─── Data for this exercise

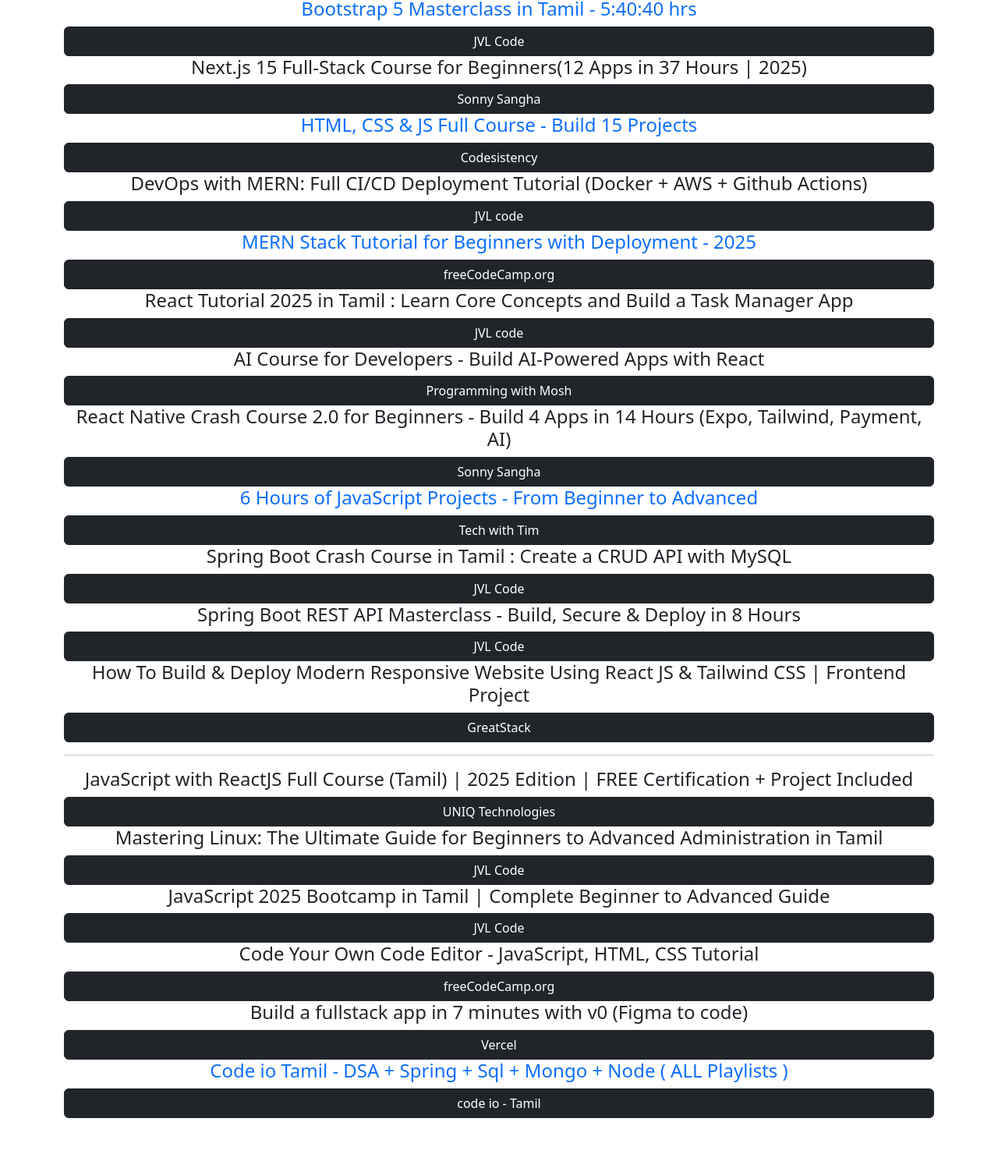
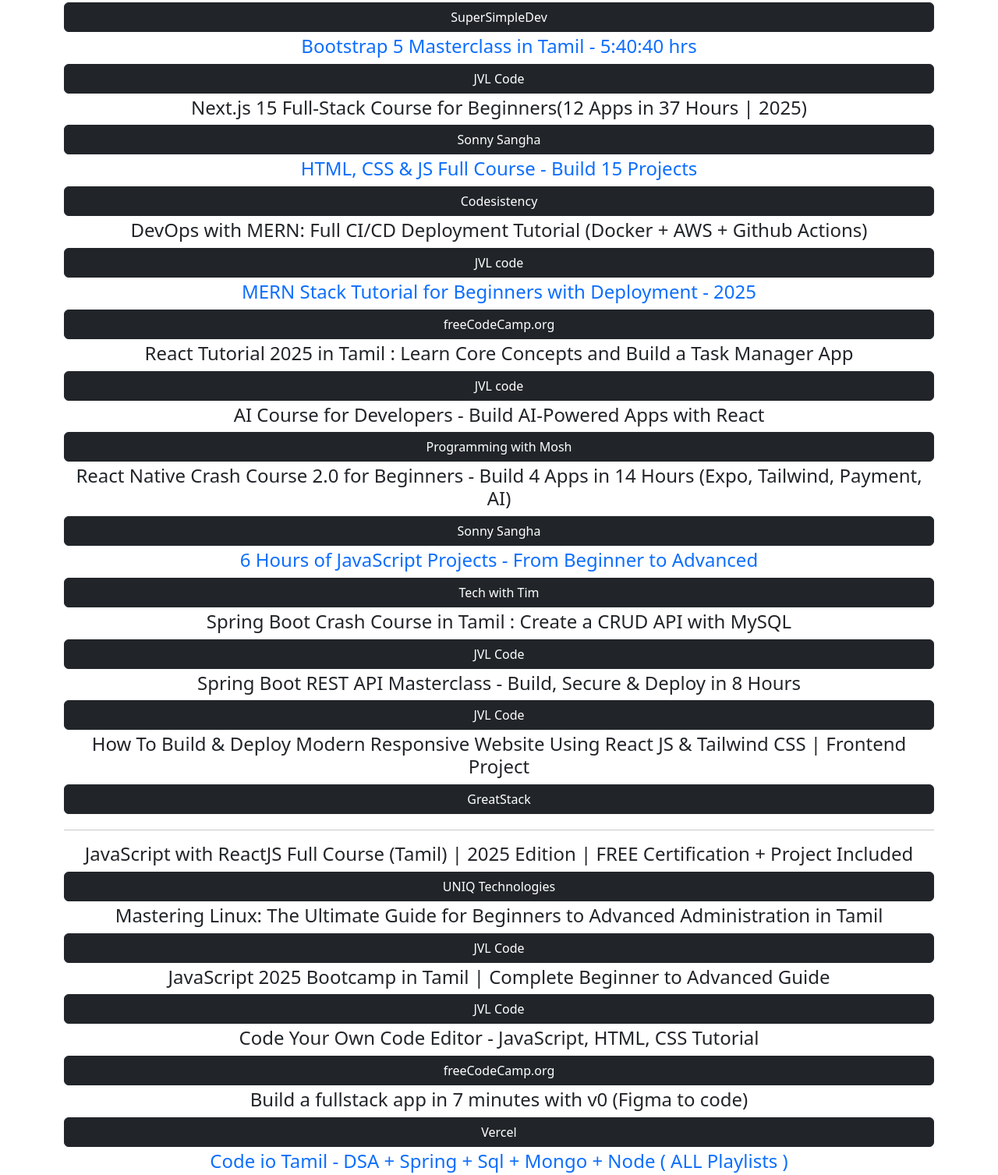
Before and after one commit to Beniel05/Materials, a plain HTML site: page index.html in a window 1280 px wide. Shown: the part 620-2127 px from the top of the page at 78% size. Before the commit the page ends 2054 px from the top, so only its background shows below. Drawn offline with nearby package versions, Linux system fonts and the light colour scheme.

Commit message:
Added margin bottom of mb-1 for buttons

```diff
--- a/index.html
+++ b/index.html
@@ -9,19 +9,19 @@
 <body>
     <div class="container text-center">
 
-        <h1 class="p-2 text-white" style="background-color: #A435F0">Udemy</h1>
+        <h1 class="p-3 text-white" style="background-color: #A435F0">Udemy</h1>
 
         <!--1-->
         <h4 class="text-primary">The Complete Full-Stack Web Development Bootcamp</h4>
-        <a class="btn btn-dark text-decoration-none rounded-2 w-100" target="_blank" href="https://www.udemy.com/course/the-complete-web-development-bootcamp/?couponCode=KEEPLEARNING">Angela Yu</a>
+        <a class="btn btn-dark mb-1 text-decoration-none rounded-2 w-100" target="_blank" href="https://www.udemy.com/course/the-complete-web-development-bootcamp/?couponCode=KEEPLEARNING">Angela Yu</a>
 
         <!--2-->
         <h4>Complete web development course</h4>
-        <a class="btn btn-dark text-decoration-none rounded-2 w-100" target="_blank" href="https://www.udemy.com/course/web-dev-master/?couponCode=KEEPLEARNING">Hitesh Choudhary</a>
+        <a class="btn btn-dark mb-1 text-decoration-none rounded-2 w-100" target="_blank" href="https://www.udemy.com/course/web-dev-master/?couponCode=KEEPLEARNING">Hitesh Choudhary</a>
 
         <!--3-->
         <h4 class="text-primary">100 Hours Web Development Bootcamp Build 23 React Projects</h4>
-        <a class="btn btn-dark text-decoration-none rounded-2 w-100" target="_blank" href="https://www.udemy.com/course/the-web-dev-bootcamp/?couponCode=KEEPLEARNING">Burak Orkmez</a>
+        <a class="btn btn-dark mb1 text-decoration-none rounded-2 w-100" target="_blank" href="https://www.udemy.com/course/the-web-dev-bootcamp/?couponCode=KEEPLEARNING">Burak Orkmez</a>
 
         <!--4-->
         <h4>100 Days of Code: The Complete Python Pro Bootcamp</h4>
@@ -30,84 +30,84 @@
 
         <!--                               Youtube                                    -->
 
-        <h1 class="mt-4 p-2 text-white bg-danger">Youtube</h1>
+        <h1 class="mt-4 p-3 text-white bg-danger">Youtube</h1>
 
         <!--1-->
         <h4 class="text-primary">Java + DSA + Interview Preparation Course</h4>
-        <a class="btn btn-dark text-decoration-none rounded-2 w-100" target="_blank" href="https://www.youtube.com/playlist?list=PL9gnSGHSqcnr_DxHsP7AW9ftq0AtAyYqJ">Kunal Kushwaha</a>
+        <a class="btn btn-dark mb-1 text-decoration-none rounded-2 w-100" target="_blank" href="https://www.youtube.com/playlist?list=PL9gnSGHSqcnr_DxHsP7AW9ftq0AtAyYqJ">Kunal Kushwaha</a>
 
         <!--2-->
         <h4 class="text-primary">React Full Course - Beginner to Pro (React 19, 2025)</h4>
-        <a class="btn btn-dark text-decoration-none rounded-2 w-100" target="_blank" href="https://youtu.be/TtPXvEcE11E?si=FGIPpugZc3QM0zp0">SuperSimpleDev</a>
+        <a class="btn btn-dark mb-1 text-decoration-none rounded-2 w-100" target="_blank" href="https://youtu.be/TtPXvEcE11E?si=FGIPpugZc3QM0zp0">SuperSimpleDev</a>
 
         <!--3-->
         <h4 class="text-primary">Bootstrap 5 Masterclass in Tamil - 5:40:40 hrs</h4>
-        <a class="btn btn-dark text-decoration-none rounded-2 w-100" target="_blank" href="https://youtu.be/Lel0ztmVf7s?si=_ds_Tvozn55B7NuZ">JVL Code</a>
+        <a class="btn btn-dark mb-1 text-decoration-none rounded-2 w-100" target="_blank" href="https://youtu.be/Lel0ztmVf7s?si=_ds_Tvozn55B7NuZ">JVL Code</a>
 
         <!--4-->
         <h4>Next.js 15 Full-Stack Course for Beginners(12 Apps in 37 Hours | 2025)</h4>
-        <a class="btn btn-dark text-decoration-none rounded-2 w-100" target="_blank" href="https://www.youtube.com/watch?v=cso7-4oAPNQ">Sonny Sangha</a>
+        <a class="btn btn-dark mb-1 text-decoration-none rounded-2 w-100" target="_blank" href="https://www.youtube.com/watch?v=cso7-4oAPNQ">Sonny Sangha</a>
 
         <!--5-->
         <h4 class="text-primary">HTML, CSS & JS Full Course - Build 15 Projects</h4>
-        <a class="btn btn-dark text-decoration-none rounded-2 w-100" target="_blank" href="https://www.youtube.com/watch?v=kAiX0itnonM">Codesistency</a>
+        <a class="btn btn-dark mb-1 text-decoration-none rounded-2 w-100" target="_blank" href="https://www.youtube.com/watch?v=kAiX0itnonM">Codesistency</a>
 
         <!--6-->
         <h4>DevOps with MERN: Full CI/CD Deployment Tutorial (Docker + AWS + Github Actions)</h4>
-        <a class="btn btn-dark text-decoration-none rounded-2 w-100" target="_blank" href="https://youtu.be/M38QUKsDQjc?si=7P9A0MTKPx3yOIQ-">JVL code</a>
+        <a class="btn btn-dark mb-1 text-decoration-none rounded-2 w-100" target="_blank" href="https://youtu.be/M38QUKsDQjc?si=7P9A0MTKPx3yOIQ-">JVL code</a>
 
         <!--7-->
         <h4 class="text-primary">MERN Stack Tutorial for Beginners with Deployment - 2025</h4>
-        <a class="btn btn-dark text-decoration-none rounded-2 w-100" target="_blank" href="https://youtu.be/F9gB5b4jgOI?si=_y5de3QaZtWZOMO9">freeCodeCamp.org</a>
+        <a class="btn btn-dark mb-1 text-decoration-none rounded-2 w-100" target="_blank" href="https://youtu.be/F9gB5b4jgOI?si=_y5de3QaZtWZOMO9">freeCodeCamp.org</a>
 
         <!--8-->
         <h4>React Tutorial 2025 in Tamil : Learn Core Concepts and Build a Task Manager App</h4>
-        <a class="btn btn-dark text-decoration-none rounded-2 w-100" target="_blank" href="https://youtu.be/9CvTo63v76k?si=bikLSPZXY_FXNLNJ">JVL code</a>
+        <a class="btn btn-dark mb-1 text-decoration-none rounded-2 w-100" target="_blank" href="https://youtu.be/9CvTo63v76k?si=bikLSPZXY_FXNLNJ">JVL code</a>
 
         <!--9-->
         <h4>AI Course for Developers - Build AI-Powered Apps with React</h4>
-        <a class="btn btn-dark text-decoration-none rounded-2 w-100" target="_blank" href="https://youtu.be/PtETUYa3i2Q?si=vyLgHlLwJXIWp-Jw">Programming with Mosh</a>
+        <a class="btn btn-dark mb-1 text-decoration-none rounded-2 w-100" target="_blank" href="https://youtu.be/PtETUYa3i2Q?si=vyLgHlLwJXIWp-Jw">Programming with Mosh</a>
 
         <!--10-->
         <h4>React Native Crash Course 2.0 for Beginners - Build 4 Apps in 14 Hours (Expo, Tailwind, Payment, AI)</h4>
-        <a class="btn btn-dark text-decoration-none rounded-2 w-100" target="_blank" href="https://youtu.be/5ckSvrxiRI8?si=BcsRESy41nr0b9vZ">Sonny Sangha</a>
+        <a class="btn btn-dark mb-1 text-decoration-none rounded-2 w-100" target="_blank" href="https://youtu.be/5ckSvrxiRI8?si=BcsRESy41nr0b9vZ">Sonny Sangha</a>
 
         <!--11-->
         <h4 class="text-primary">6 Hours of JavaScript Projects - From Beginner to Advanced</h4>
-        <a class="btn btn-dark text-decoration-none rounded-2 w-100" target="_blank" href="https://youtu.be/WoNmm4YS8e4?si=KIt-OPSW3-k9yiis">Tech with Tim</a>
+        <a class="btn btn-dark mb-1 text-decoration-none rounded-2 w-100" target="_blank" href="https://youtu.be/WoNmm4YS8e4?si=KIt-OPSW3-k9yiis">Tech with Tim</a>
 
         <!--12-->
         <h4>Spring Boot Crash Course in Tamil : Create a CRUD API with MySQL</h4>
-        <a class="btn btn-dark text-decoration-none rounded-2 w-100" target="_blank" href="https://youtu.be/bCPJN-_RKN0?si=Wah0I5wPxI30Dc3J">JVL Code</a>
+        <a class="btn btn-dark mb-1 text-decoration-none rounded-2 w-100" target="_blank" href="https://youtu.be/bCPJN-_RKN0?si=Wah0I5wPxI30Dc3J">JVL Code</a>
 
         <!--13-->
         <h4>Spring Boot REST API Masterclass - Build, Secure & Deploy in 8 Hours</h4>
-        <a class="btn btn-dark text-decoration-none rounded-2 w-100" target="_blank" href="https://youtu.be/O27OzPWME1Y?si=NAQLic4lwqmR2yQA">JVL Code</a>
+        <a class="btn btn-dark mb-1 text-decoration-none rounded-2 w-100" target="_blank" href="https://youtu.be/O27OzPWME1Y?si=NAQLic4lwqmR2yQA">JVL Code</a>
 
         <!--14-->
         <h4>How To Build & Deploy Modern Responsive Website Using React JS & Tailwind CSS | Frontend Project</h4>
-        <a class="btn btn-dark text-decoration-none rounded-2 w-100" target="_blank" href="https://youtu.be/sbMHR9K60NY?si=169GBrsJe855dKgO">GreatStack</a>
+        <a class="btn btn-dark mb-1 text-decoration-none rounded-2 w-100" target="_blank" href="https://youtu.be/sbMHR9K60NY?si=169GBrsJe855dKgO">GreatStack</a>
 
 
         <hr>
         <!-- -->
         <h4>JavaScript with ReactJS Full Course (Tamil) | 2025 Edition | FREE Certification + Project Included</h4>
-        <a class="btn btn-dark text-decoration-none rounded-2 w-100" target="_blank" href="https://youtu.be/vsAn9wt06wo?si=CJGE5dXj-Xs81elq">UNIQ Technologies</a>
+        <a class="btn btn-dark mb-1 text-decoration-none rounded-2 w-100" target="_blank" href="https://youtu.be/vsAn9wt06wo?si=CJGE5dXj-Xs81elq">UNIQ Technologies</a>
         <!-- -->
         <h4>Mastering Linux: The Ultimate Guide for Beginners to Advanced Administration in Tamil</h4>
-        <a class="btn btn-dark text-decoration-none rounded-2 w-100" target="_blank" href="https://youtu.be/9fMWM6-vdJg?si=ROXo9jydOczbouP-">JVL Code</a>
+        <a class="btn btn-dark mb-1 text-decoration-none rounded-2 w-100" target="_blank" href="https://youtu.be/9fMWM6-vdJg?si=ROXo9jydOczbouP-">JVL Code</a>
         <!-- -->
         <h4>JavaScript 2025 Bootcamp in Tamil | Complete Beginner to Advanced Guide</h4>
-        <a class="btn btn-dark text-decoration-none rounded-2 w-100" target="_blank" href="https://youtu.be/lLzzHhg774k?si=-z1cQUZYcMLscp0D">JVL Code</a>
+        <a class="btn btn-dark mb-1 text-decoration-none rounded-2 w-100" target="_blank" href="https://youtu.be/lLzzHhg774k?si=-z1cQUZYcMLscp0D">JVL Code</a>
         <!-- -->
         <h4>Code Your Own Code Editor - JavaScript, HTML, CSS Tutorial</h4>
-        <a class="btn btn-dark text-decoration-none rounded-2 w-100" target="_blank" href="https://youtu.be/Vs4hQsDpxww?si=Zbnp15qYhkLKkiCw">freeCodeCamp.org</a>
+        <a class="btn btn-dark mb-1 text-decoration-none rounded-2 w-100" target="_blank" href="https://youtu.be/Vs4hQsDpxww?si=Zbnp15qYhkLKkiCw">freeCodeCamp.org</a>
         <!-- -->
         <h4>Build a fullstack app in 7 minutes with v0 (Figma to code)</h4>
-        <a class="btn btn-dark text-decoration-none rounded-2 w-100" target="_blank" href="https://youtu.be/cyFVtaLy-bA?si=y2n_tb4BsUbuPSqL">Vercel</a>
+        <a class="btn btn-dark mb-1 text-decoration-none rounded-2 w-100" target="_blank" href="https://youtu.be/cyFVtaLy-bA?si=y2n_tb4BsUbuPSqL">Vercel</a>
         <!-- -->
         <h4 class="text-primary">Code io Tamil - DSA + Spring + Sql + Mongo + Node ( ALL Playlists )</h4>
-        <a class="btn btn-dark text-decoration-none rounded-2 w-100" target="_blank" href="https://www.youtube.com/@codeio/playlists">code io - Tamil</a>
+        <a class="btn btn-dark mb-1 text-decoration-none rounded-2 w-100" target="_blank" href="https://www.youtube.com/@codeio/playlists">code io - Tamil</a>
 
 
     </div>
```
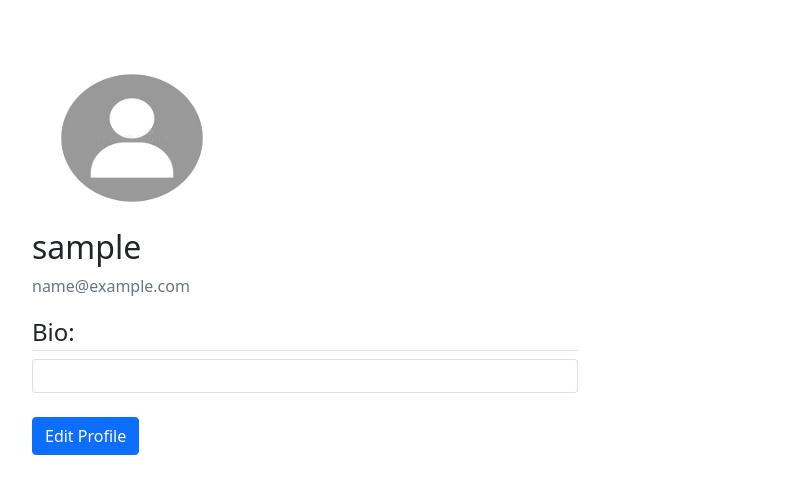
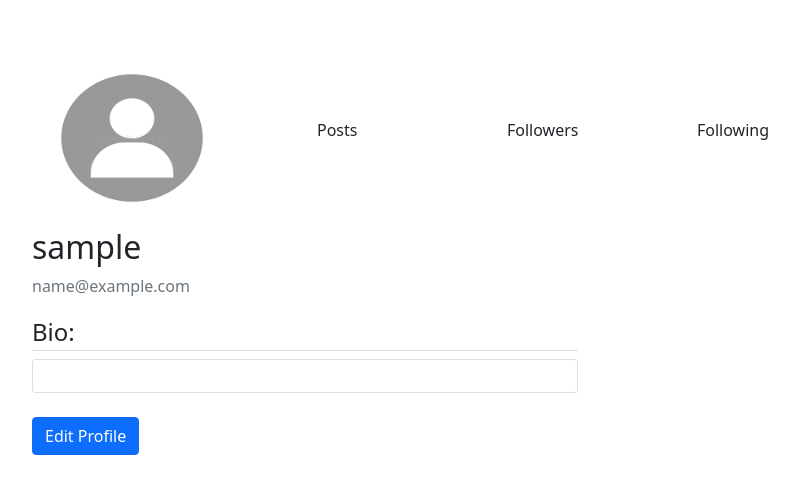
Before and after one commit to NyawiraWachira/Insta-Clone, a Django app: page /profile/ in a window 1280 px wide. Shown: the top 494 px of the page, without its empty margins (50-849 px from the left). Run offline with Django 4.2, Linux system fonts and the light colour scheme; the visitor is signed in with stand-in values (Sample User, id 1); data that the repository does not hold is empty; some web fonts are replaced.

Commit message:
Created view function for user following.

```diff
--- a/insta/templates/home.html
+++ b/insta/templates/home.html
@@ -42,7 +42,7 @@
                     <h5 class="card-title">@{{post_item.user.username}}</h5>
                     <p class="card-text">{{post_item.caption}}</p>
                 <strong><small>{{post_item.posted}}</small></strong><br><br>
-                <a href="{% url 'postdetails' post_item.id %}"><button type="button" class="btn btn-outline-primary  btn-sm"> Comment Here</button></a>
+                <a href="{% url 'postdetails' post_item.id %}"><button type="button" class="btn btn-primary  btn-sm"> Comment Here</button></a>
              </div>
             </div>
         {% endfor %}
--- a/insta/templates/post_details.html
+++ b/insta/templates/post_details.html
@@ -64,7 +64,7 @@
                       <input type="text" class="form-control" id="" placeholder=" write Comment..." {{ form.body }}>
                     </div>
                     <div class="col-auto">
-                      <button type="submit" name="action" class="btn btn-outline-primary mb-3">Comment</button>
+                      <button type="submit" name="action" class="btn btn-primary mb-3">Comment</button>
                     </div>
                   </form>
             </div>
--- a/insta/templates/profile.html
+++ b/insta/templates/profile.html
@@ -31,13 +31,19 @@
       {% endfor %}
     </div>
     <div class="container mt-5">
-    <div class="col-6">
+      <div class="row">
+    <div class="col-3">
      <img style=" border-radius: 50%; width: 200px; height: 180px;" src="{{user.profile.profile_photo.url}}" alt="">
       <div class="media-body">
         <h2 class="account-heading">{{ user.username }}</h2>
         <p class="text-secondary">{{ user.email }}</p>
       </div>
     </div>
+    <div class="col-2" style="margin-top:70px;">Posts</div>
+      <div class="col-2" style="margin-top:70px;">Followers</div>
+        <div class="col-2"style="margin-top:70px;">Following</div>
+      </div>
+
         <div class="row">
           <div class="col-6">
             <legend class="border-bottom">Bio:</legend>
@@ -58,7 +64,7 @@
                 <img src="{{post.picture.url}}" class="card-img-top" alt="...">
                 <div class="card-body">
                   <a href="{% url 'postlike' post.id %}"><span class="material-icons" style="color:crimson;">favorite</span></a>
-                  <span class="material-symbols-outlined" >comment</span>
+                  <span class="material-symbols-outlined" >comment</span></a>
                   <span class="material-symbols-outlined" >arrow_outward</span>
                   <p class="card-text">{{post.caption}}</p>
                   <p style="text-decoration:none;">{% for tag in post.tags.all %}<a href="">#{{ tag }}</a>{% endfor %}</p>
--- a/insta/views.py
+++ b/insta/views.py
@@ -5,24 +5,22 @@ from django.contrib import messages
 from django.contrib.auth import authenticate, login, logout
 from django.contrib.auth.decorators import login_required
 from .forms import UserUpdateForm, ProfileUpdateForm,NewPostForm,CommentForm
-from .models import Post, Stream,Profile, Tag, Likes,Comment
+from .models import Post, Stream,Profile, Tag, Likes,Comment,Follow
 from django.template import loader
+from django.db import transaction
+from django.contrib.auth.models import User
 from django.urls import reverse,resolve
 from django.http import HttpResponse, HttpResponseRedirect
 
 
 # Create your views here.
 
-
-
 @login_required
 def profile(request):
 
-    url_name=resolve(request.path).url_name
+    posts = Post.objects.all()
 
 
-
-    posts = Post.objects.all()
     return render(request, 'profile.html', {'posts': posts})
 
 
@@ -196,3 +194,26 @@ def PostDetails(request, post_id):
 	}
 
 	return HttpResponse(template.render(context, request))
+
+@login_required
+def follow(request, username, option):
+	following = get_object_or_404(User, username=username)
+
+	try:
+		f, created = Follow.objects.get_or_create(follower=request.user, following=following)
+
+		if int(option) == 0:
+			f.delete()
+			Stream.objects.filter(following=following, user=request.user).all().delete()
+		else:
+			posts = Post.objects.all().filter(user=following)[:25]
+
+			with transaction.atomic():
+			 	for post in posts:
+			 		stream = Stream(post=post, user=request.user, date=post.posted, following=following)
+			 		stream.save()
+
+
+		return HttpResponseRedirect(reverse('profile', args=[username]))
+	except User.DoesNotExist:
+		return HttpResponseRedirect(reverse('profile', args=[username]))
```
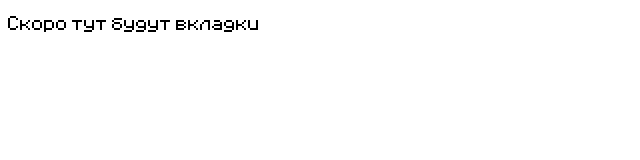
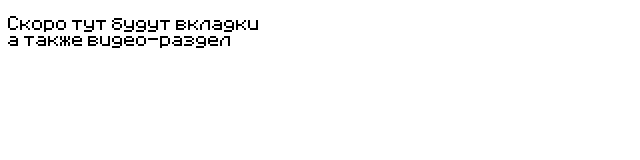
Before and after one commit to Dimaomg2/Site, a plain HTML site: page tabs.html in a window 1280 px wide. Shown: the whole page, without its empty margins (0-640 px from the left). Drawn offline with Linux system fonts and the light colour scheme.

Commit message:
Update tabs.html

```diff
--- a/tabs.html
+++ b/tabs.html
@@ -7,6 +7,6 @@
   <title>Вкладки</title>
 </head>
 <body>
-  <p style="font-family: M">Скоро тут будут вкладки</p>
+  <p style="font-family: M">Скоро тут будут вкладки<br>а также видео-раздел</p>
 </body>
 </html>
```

──────

Problem statement:
In the records above, find each line holding "objects" and copy it.

Response to the task:
+    posts = Post.objects.all()
-    posts = Post.objects.all()
+		f, created = Follow.objects.get_or_create(follower=request.user, following=following)
+			Stream.objects.filter(following=following, user=request.user).all().delete()
+			posts = Post.objects.all().filter(user=following)[:25]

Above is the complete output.